January 12, 2022

As prepared for delivery

Madam President,

The Senate is a peculiar institution. Despite what many might expect, Senators strive to be collegial even while they may hold strong political and policy disagreements. In fact, the Senate rules have strict prohibitions on insulting the character of another member or a state. That is because debate is a fundamental part of the Senate. That’s how this institution earned the moniker “the world’s greatest deliberative body.”

Some in this body, unfortunately, want to change all of that. They seek to trample over two centuries of precedent, procedure, and politeness. They are attempting to break the rules that require a two-thirds supermajority, sixty-seven votes, to change. They want to ignore that requirement and stiff-arm this historic institution to obliterate the requirement that those in the majority hear the voices of and work with those in the minority.

That requirement, colloquially known as the filibuster, is one of the most powerful restraints or checks on human nature in the entirety of our federal government. If the filibuster were removed, everything from regulatory structures, to tax rates, the size of the Supreme Court, the makeup of the military, the criminal code, and much, much more could change drastically every few years. Keeping track of the law and its fluctuating requirements would be impossible for the most capable of lawyers let alone the average American. Our business landscape would be obliterated under the ever-changing commands of the federal government. Americans would be worse off in every sense I can think of.

Our system is designed to control those whims and passions. Our Constitution was designed to protect the rights, voices, and influence of those not in the majority. Laws that significantly impact the lives of hundreds of millions of people should be difficult to pass.

In fact, the Senate has applied these principles into almost every mechanic of the institution. Most laws pass by unanimous consent or by simple voice vote after hearty consideration and frequent amendment through a process called the hotline. That would cease to function if the minority had no significant influence. Opportunities for amending these often smaller and less controversial bills would be foreclosed, crippling the careful consideration needed. Bills would have to be forced through often on party-line votes over the objection, suspicion, and protest of the minority.
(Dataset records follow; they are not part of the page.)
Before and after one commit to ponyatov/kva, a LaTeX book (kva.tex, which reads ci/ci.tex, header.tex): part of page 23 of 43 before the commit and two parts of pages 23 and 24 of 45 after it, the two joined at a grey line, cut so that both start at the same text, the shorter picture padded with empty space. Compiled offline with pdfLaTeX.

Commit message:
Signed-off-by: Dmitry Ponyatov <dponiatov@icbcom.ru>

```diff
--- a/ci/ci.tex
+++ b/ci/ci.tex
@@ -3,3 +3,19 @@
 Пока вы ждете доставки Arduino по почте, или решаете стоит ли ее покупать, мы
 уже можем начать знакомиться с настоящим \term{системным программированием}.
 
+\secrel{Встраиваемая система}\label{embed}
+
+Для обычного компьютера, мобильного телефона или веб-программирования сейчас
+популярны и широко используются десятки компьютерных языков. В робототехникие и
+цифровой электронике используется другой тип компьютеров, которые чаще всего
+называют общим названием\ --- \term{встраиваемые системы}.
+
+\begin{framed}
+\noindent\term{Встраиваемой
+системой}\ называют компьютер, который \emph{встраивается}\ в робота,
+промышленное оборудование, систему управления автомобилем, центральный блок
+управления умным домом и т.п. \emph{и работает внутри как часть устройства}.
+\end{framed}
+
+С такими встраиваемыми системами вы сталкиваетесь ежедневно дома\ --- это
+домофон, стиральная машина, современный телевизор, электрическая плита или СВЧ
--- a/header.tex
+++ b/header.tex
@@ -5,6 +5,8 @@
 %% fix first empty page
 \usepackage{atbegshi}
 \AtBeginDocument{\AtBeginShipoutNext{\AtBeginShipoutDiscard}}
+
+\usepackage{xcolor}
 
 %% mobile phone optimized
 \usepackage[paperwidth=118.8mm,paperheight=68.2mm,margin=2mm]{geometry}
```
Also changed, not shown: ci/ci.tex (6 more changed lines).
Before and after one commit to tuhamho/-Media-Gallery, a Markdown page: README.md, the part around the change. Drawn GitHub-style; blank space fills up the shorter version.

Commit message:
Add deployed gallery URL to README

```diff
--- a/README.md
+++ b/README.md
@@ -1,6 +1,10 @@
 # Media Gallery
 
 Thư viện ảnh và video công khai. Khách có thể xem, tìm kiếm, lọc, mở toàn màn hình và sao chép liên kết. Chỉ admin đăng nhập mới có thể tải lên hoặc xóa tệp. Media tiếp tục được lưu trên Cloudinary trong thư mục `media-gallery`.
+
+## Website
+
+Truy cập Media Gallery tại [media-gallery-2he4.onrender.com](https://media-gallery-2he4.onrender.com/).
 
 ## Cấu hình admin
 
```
But beyond building consensus and maintaining the function of the Senate, the filibuster serves as the keel on a very large ship. It prevents the waves and passions of each new election from drastically changing the laws of the country. It is a stabilizer that prevents our nation’s course from being jerked around to oscillating extremes.

I was asked recently if the Senate is broken. I responded by saying the only sense in which I believe the Senate is significantly broken is in its neglect of substantive debate and amendment. The filibuster protects the remaining debate, amendment, and consideration of the Members of this body. Removing the filibuster on the other hand, would irreparably break the Senate beyond recognition. The partisan vitriol and disregard for opposing Senators would eat away at this place and our republic.

Recently many Senate Democrats held these beliefs as well. In 2017, twenty-seven of them, including Vice President Harris, signed a letter urging the preservation of the filibuster. Many of them still serve today. I encourage them to consider their past advice.

Senator Schumer, the leader of this insidious current effort, has himself in the past given grave warnings about what this tactic of nuking the filibuster would bring. We have heard many of those quotes today. In one that sticks out in my mind particularly, he said attempts like that to remove the filibuster are “what we call abuse of power.”

Indeed, breaking the rules to grab power is an abuse. This attempt is so transparent that even Senator Schumer told the media that his members are concerned about losing their elections and their majority if they cannot use this tactic to federally take over our nation’s electoral system.

I would warn them that the American people see through this ploy. They know what is happening. They were promised a return to cordial politics. They were promised unity. This attempt mocks both of those promises.